Oil price slump forces BHP Billiton to slash US shale operation

0
502
Image credit: bhpbilliton.com

BHP Billiton announced on Wednesday that it will cut its spending of shale drilling in the US over the next six months in response to falling oil prices which now dropped below $50 a barrel.

Image credit: bhpbilliton.com
Image credit: bhpbilliton.com

The company, which entered the shale sector when it bought Petrohawk Energy and Chesapeake Energy in the US four years ago, said it would reduce the number of rigs from 26 to 16, but maintained it expected increased productivity to boost output by over 50% over the period.

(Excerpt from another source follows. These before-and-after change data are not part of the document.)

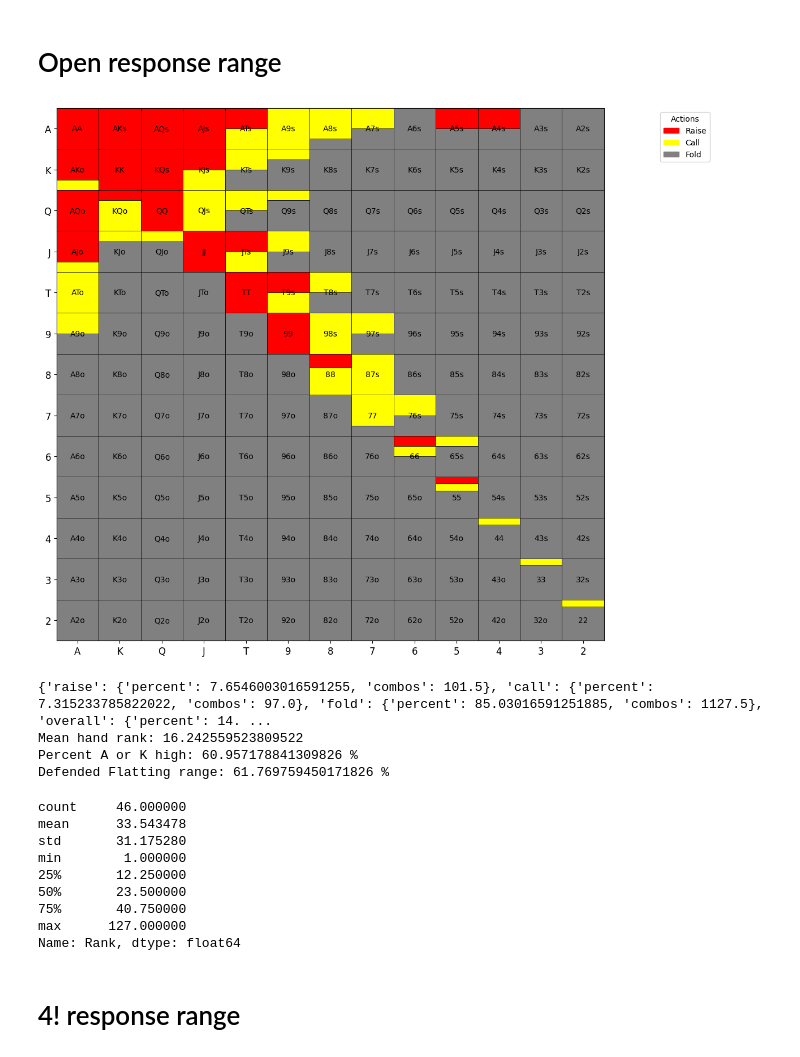
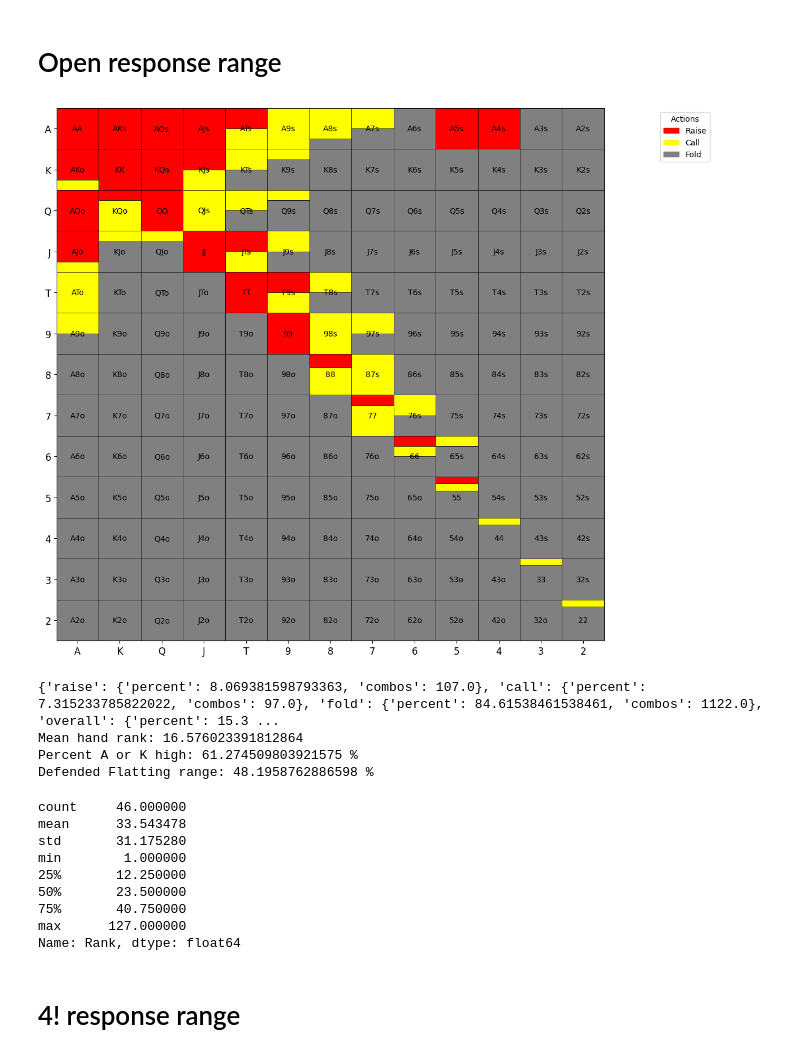
Before and after one commit to KunaalAgarwal/poker_analysis, a Jupyter notebook: src/btn_ranges.ipynb, the cells around one changed output. Saved outputs shown, nothing was run; the diff lists cells and outputs as text; code cells hidden in the pictures.

Commit message:
Btn ranges updated a little bit

```diff
--- a/src/btn_ranges.ipynb
+++ b/src/btn_ranges.ipynb
@@ -268,7 +268,7 @@ open_response_range = {
     "TT": {"raise": 1.0, "call": 0.0},
     "99": {"raise": 1.0, "call": 0.0},
     "88": {"raise": 1/3, "call": 2/3},
-    "77": {"raise": 0.0, "call": 0.75},
+    "77": {"raise": 0.25, "call": 0.75},
     # Want to minimize set mining
     "66": {"raise": 0.25, "call": 0.25},
     "55": {"raise": 1/6, "call": 1/6},
@@ -285,8 +285,8 @@ open_response_range = {
     "A7s": {"raise": 0.0, "call": 0.5},
     "A6s": {"raise": 0.0, "call": 0.0},
     # Can use more 3bet bluffs depending on how wide the opener is.
-    "A5s": {"raise": 0.5, "call": 0.0},
-    "A4s": {"raise": 0.5, "call": 0.0},
+    "A5s": {"raise": 1.0, "call": 0.0},
+    "A4s": {"raise": 1.0, "call": 0.0},
     "A3s": {"raise": 0.0, "call": 0.0},
     "A2s": {"raise": 0.0, "call": 0.0},
 
@@ -329,38 +329,38 @@ open_response_range = {
 
     "87s": {"raise": 0.0, "call": 1.0},
     "86s": {"raise": 0.0, "call": 0.0},
 
     "76s": {"raise": 0.0, "call": 0.5},
     "75s": {"raise": 0.0, "call": 0.0},
 
     "65s": {"raise": 0.0, "call": 0.25},
 
     "54s": {"raise": 0.0, "call": 0.0},
 
     "43s": {"raise": 0.0, "call": 0.0},
 
     "32s": {"raise": 0.0, "call": 0.0},
 }
 
 # Visualize the range
 open_response = range_construction.generate_range(open_response_range, '../ranges/btn_ranges/btn_open_response')
 open_response_distribution = range_construction.range_hand_distribution(open_response_range)
 open_response_percent_by_actions = range_construction.range_percent_by_all_actions(open_response_range)
 open_response_mean_hand_rank = range_construction.average_range_rank(open_response_range)
 
 print(open_response_percent_by_actions)
 print(f'Mean hand rank: {open_response_mean_hand_rank}')
 print(f'Percent A or K high: {range_construction.percent_range_high_card(open_response_range)} %')
 print(f'Defended Flatting range: {range_construction.flat_defense(response_3bet_range, open_response_range)} %')
 
 open_response_distribution[1].to_csv('../ranges/btn_ranges/btn_open_response_distribution.csv')
 open_response_distribution[0]
 # %% [output]
-[figure, old version]
+[figure, new version]
-{'raise': {'percent': 7.6546003016591255, 'combos': 101.5}, 'call': {'percent': 7.315233785822022, 'combos': 97.0}, 'fold': {'percent': 85.03016591251885, 'combos': 1127.5}, 'overall': {'percent': 14. ...
-Mean hand rank: 16.242559523809522
-Percent A or K high: 60.957178841309826 %
-Defended Flatting range: 61.769759450171826 %
+{'raise': {'percent': 8.069381598793363, 'combos': 107.0}, 'call': {'percent': 7.315233785822022, 'combos': 97.0}, 'fold': {'percent': 84.61538461538461, 'combos': 1122.0}, 'overall': {'percent': 15.3 ...
+Mean hand rank: 16.576023391812864
+Percent A or K high: 61.274509803921575 %
+Defended Flatting range: 48.1958762886598 %
 count     46.000000
 mean      33.543478
 std       31.175280
```
Also changed, not shown: parts of 1 cell of this notebook, 4 other files.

“In Petroleum, we have moved quickly in response to lower prices and will reduce the number of rigs we operate in our Onshore US business by approximately 40% by the end of this financial year. The revised drilling program will benefit from significant improvements in drilling and completions efficiency,” said BHP Billiton Chief Executive Officer, Andrew Mackenzie.

“Our ongoing shale investment program will remain focused on our liquids-rich Black Hawk acreage. However, we will keep this activity under review and make further changes if we believe deferring development will create more value than near-term production.”

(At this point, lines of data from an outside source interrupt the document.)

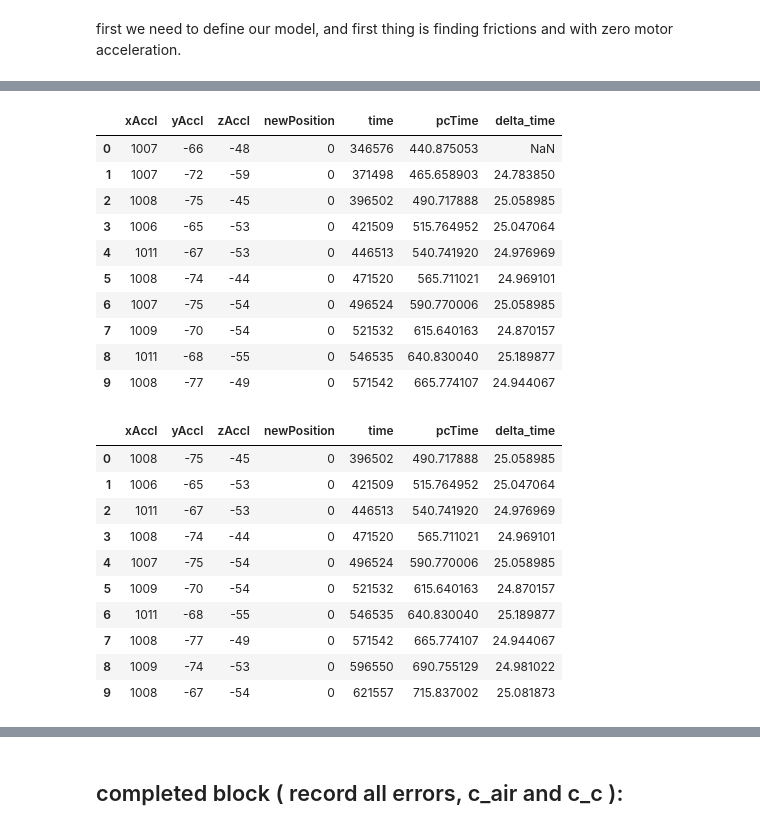
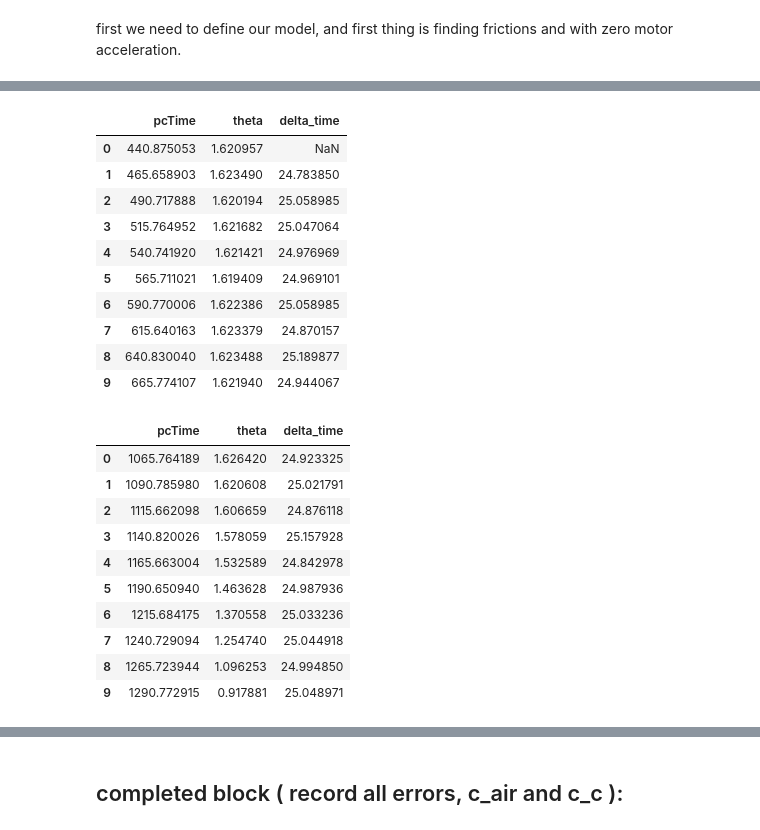
Before and after one commit to Pooyan-Farzanehkari/Smart-syetems-labs, a Jupyter notebook: grid_search.ipynb, the cells around one changed output, grey strips where cells are left out. Cells and saved outputs as stored; diff of their text form; code cells hidden in the pictures.

```diff
--- a/grid_search.ipynb
+++ b/grid_search.ipynb
@@ -14,3 +18,8 @@ theta_180_2 = pd.read_csv('180_theta_2.csv')    # angle = 0
 half_theta_1 = pd.read_csv('Half_theta.csv')    # angle = 90
 half_theta_2 = pd.read_csv('Half_theta_2.csv')  # angle = 90
 df = half_theta_2
+
+csv_file_path = '/Users/alishirazi/Desktop/Master SSE/Smart Systems/Group team/Smart-syetems-labs/theta.csv'
+df = pd.read_csv(csv_file_path)
+df_time = df['pcTime'][20:]
+df_theta = df['theta'][20:]
@@ -18,32 +36,32 @@ df = half_theta_2
 df['delta_time'] = df['pcTime'].diff()
 df.head(10)
 # %% [output]
-|  | xAccl | yAccl | zAccl | newPosition | time | pcTime | delta_time |
-| 0 | 1007 | -66 | -48 | 0 | 346576 | 440.875053 | NaN |
-| 1 | 1007 | -72 | -59 | 0 | 371498 | 465.658903 | 24.783850 |
-| 2 | 1008 | -75 | -45 | 0 | 396502 | 490.717888 | 25.058985 |
-| 3 | 1006 | -65 | -53 | 0 | 421509 | 515.764952 | 25.047064 |
-| 4 | 1011 | -67 | -53 | 0 | 446513 | 540.741920 | 24.976969 |
-| 5 | 1008 | -74 | -44 | 0 | 471520 | 565.711021 | 24.969101 |
-| 6 | 1007 | -75 | -54 | 0 | 496524 | 590.770006 | 25.058985 |
-| 7 | 1009 | -70 | -54 | 0 | 521532 | 615.640163 | 24.870157 |
-| 8 | 1011 | -68 | -55 | 0 | 546535 | 640.830040 | 25.189877 |
-| 9 | 1008 | -77 | -49 | 0 | 571542 | 665.774107 | 24.944067 |
+|  | pcTime | theta | delta_time |
+| 0 | 440.875053 | 1.620957 | NaN |
+| 1 | 465.658903 | 1.623490 | 24.783850 |
+| 2 | 490.717888 | 1.620194 | 25.058985 |
+| 3 | 515.764952 | 1.621682 | 25.047064 |
+| 4 | 540.741920 | 1.621421 | 24.976969 |
+| 5 | 565.711021 | 1.619409 | 24.969101 |
+| 6 | 590.770006 | 1.622386 | 25.058985 |
+| 7 | 615.640163 | 1.623379 | 24.870157 |
+| 8 | 640.830040 | 1.623488 | 25.189877 |
+| 9 | 665.774107 | 1.621940 | 24.944067 |
 # %%
-# remove first 2 rows
-df = df.iloc[2:]
+# remove first 25 rows
+df = df.iloc[25:]
 df = df.reset_index(drop=True)
 df.head(10)
 # %% [output]
-|  | xAccl | yAccl | zAccl | newPosition | time | pcTime | delta_time |
-| 0 | 1008 | -75 | -45 | 0 | 396502 | 490.717888 | 25.058985 |
-| 1 | 1006 | -65 | -53 | 0 | 421509 | 515.764952 | 25.047064 |
-| 2 | 1011 | -67 | -53 | 0 | 446513 | 540.741920 | 24.976969 |
-| 3 | 1008 | -74 | -44 | 0 | 471520 | 565.711021 | 24.969101 |
-| 4 | 1007 | -75 | -54 | 0 | 496524 | 590.770006 | 25.058985 |
-| 5 | 1009 | -70 | -54 | 0 | 521532 | 615.640163 | 24.870157 |
-| 6 | 1011 | -68 | -55 | 0 | 546535 | 640.830040 | 25.189877 |
-| 7 | 1008 | -77 | -49 | 0 | 571542 | 665.774107 | 24.944067 |
-| 8 | 1009 | -74 | -53 | 0 | 596550 | 690.755129 | 24.981022 |
-| 9 | 1008 | -67 | -54 | 0 | 621557 | 715.837002 | 25.081873 |
+|  | pcTime | theta | delta_time |
+| 0 | 1065.764189 | 1.626420 | 24.923325 |
+| 1 | 1090.785980 | 1.620608 | 25.021791 |
+| 2 | 1115.662098 | 1.606659 | 24.876118 |
+| 3 | 1140.820026 | 1.578059 | 25.157928 |
+| 4 | 1165.663004 | 1.532589 | 24.842978 |
+| 5 | 1190.650940 | 1.463628 | 24.987936 |
+| 6 | 1215.684175 | 1.370558 | 25.033236 |
+| 7 | 1240.729094 | 1.254740 | 25.044918 |
+| 8 | 1265.723944 | 1.096253 | 24.994850 |
+| 9 | 1290.772915 | 0.917881 | 25.048971 |
 # %%
```
Also changed, not shown: parts of 30 cells of this notebook, 3 other files.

However, despite the unfavourable market conditions dictated by the falling prices of oil, iron ore and copper, BHP increased production by 9% during the December 2014 half year with records achieved for eight operations and five commodities, including iron ore production, which jumped 16% in the period.

“Our operational performance over the last six months has been strong. We are reducing costs and improving both operating and capital productivity across the Group faster than originally planned,” Mr Mackenzie said.

“These improvements will help mitigate some of the impact of lower commodity prices and we remain alert to opportunities to further increase free cash flow.”

Mr Mackenzie added that BHP was committed to execute its plan to demerge $15 billion of non-core assets by the end of the financial year and reiterated that the company would not reduce dividends to shareholders despite dramatic price falls in all its main commodities – iron ore, copper and oil.